  • Declared Indicators are neither getting a parent parameter (like the strategy in which they are being created nor is any kind of “register” method/function being called.

    And in spite of it the strategy will kick the calculation of the Indicators and any lines object generated because of operations (like sma - ema)

  • ExponentialMovingAverage is being instantiated without

    This is intentional. If no data is passed, the 1st data of the parent (in this case the Strategy in which is being created) will be automatically passed in the background

Indicator Plotting

First and foremost:

  • Declared Indicators get automatically plotted (if cerebro.plot is called)

  • lines objects from operations DO NOT GET plotted (like close_over_sma = > self.sma)

    There is an auxiliary LinePlotterIndicator which plots such operations if wished with the following approach:

    close_over_sma = > self.sma
    LinePlotterIndicator(close_over_sma, name='Close_over_SMA)

    The name parameter gives name to the single line held by this indicator.

Controlling plotting

During the development of an Indicator a plotinfo declaration can be added. It can be a tuple of tuples (2 elements), a dict or an OrderedDict. It looks like:

class MyIndicator(bt.Indicator):

    plotinfo = dict(subplot=False)

The value can be later accessed (and set) as follows (if needed):

myind = MyIndicator(, someparam=value)
myind.plotinfo.subplot = True

The value can even be set during instantiation:

myind = MyIndicator(, someparams=value, subplot=True)

The subplot=True will be passed to the (behind the scenes) intantiated member variable plotinfo for the indicator.

The plotinfo offers the following parameters to control plotting behavior:

  • plot (default: True)

    Whether the indicator is to be plotted or not

  • subplot (default: True)

    Whether to plot the indicator in a different window. For indicators like moving averages the default is changed to False

  • plotname (default: '')

    Sets the plotname to show on the plot. The empty value means the canonical name of the indicator (class.__name__) will be used. This has some limitations because Python identifiers cannot use for example arithmetic operators.

    An indicator like DI+ will be declared as follows:

    class DIPlus(bt.Indicator):

    Making the plot “nicer”

  • plotabove (default: False)

    Indicators are usually plotted (those with subplot=True) below the data they have operated on. Setting this to True will make the indicator be plotted above the data.

  • plotlinelabels (default: False)

    Meant for “indicators” on “indicators”. If one calculates the SimpleMovingAverage of the RSI the plot will usually show the name “SimpleMovingAverage” for the corresponding plotted line. This is the name of the “Indicator” and not the actual line being plotted.

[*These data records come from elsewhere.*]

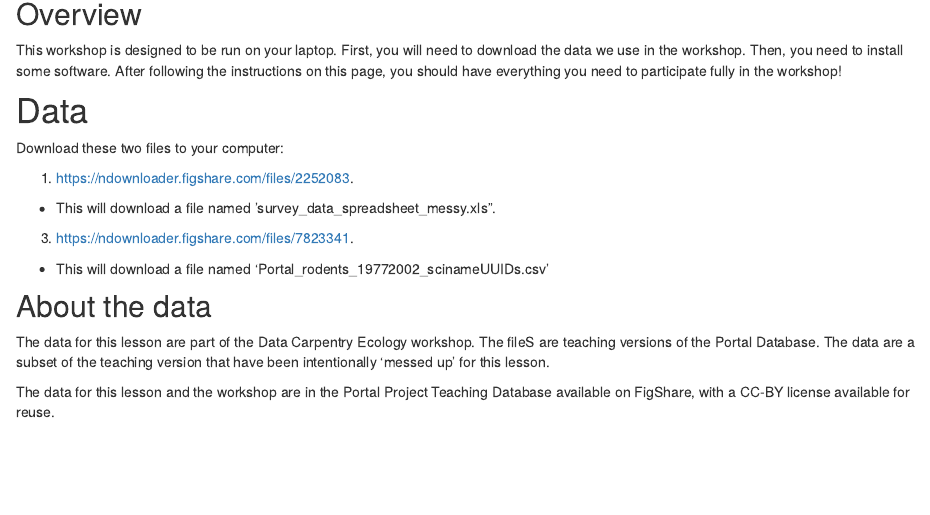
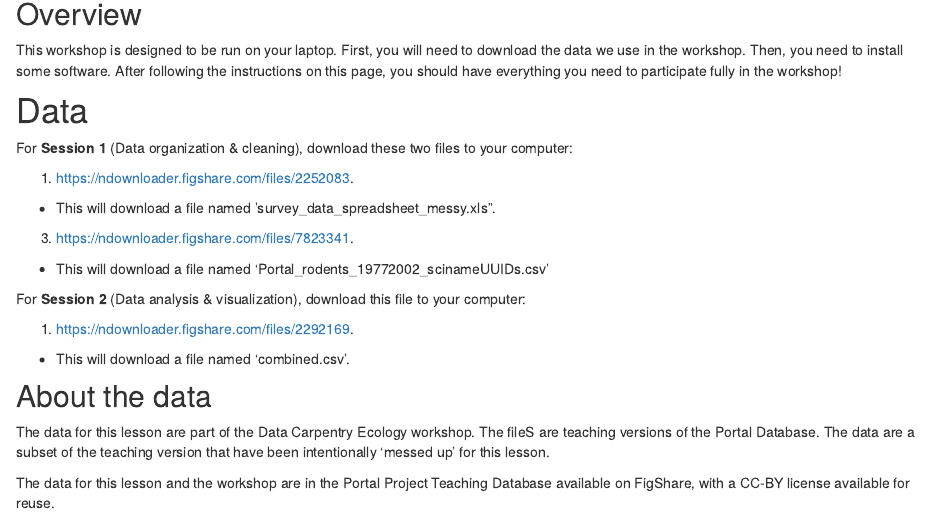
Before and after one commit to catherinehulshof/catherinehulshof.github.io, an R Markdown document (setup.Rmd): the page in a window 1100 px wide, from 140 px down. Rendered offline with R 4.5, knitr and Pandoc, with nearby package versions.

Commit message:
Update setup.Rmd

```diff
--- a/setup.Rmd
+++ b/setup.Rmd
@@ -14,12 +14,17 @@ workshop!
 
 # Data
 
-Download these two files to your computer:
+For **Session 1** (Data organization & cleaning), download these two files to your computer:
 
 1. [https://ndownloader.figshare.com/files/2252083](https://ndownloader.figshare.com/files/2252083).
 * This will download a file named 'survey_data_spreadsheet_messy.xls".
 3. [https://ndownloader.figshare.com/files/7823341](https://ndownloader.figshare.com/files/7823341).
 * This will download a file named 'Portal_rodents_19772002_scinameUUIDs.csv'
+
+For **Session 2** (Data analysis & visualization), download this file to your computer:
+
+1. [https://ndownloader.figshare.com/files/2292169](https://ndownloader.figshare.com/files/2292169).
+* This will download a file named 'combined.csv'.
 
 ## About the data
 
```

    This default behavior makes sense because the user wants to usually see that a SimpleMovingAverage has been created using the RSI.

    if the value is set to True the actual name of the line inside the SimpleMovingAverage will be used.

  • plotymargin (default: 0.0)

    Amount of margin to leave at the top and bottom of the indicator (0.15 -> 15%). Sometimes the matplotlib plots go too far to the top/bottom of the axis and a margin may be wished

  • plotyticks (default: [])

    Used to control the drawn y scale ticks

    If an empty list is passed the “y ticks” will be automatically calculated. For something like a Stochastic it may make sense to set this to well-known idustry standards like: [20.0, 50.0, 80.0]

    Some indicators offer parameters like upperband and lowerband that are actually used to manipulate the y ticks

  • plothlines (default: [])

    Used to control the drawing of horizontal lines along the indicator axis.

    If an empty list is passed no horizontal lines will drawn.

    For something like a Stochastic it may make sense to draw lines for well-known idustry standards like: [20.0, 80.0]

    Some indicators offer parameters like upperband and lowerband that are actually used to manipulate the horizontal lines

  • plotyhlines (default: [])

    Used to simultaneously control plotyticks and plothlines using a single parameter.

  • plotforce (default: False)

    If for some reason you believe an indicator should be plotting and it is not plotting ... set this to True as a last resort.